About this task – Using the entries that follow, establish how many lines contain the word "help" and give only that figure.

(Before and after images)

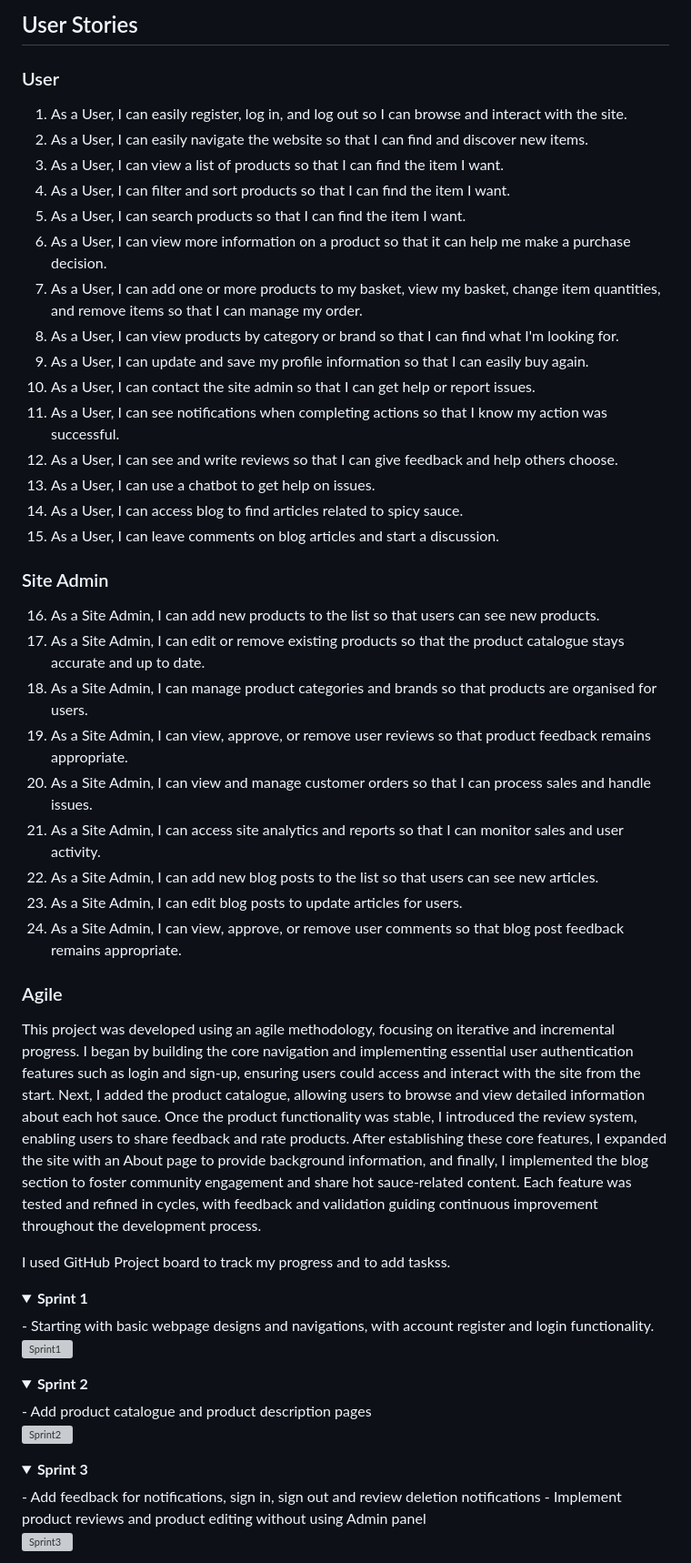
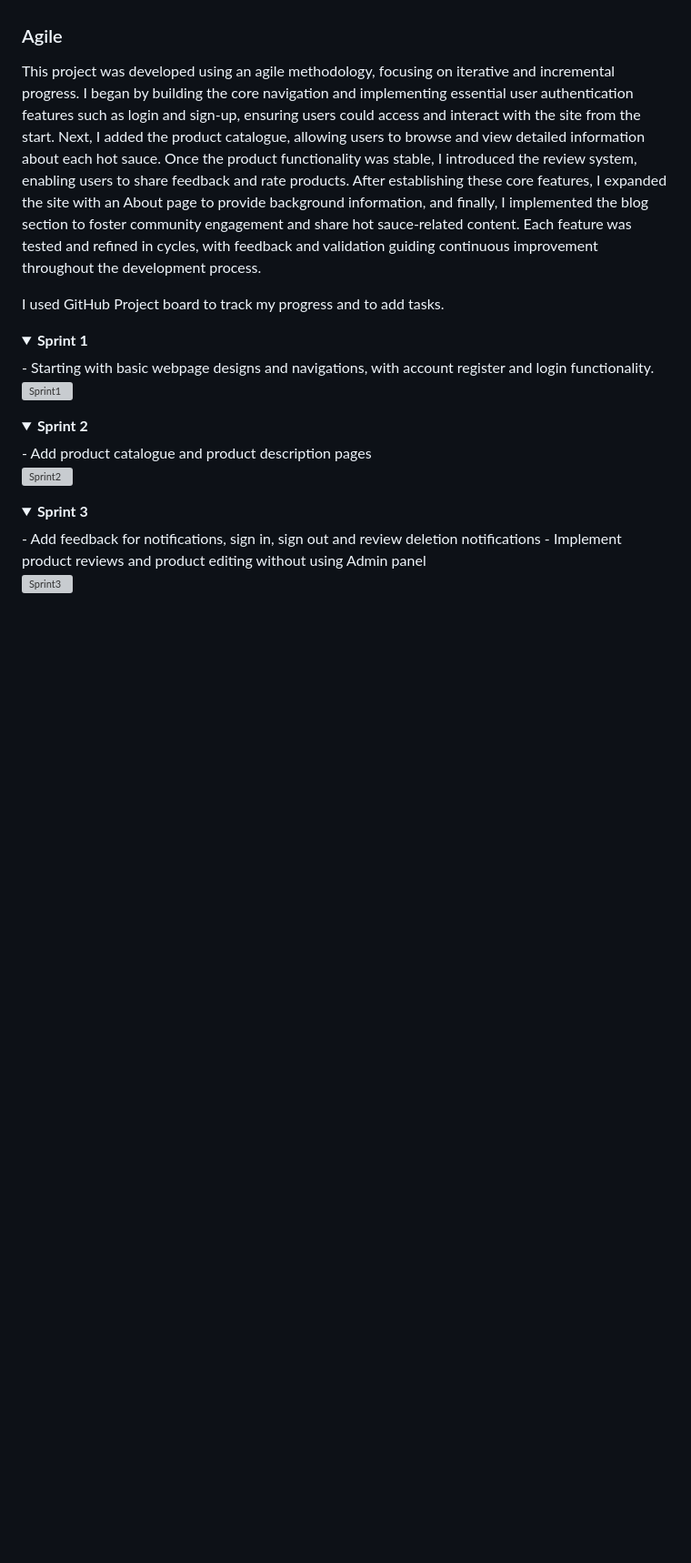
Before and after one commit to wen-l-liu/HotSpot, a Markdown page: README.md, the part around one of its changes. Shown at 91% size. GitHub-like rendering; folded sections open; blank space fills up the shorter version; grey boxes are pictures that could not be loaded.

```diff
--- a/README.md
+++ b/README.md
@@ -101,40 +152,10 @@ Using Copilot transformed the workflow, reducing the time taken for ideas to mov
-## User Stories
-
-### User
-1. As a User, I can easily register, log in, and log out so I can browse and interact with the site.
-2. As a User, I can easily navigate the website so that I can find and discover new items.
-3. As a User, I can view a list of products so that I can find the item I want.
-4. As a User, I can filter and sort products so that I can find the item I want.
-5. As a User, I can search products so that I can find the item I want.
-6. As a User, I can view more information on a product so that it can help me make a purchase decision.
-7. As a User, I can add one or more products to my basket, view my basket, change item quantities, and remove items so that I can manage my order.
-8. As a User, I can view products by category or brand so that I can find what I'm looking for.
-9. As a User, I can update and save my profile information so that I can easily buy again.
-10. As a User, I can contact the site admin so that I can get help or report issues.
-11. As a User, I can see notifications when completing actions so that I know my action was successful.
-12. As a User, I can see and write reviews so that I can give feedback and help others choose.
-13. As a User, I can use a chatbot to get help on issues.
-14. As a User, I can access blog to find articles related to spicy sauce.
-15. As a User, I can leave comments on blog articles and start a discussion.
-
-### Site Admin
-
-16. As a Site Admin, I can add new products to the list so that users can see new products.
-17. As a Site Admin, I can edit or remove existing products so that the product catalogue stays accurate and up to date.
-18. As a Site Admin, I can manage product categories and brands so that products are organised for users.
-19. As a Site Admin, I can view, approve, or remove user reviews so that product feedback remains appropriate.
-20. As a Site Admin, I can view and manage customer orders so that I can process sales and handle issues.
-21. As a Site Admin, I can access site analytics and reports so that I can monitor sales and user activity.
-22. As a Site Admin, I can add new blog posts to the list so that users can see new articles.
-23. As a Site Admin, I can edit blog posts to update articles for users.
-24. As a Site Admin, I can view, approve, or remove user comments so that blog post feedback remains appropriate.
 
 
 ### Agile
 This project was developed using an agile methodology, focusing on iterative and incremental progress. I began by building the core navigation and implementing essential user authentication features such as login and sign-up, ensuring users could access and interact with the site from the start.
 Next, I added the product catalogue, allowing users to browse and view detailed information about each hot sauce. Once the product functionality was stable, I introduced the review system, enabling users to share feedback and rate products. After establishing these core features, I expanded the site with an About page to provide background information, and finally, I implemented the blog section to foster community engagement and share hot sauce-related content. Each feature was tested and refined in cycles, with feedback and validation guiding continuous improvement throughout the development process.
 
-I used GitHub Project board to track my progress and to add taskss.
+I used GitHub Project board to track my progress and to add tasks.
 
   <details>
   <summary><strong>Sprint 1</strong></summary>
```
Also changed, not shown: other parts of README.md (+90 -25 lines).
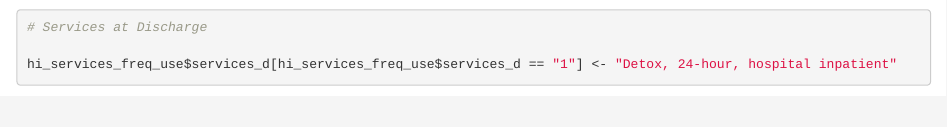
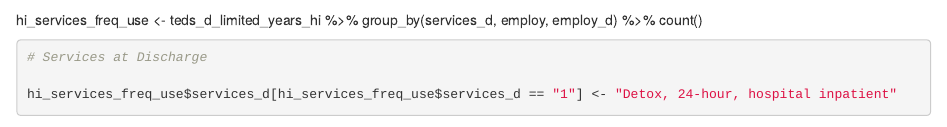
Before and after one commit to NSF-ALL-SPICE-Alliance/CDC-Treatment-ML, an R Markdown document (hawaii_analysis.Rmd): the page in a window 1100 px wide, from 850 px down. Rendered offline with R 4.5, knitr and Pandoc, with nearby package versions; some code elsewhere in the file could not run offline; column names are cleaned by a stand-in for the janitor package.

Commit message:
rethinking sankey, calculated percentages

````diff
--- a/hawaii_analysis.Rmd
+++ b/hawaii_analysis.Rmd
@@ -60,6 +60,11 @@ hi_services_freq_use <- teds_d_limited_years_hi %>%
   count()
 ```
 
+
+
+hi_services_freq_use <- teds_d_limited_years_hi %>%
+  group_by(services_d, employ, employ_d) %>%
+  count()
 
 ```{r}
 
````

Answer box – 4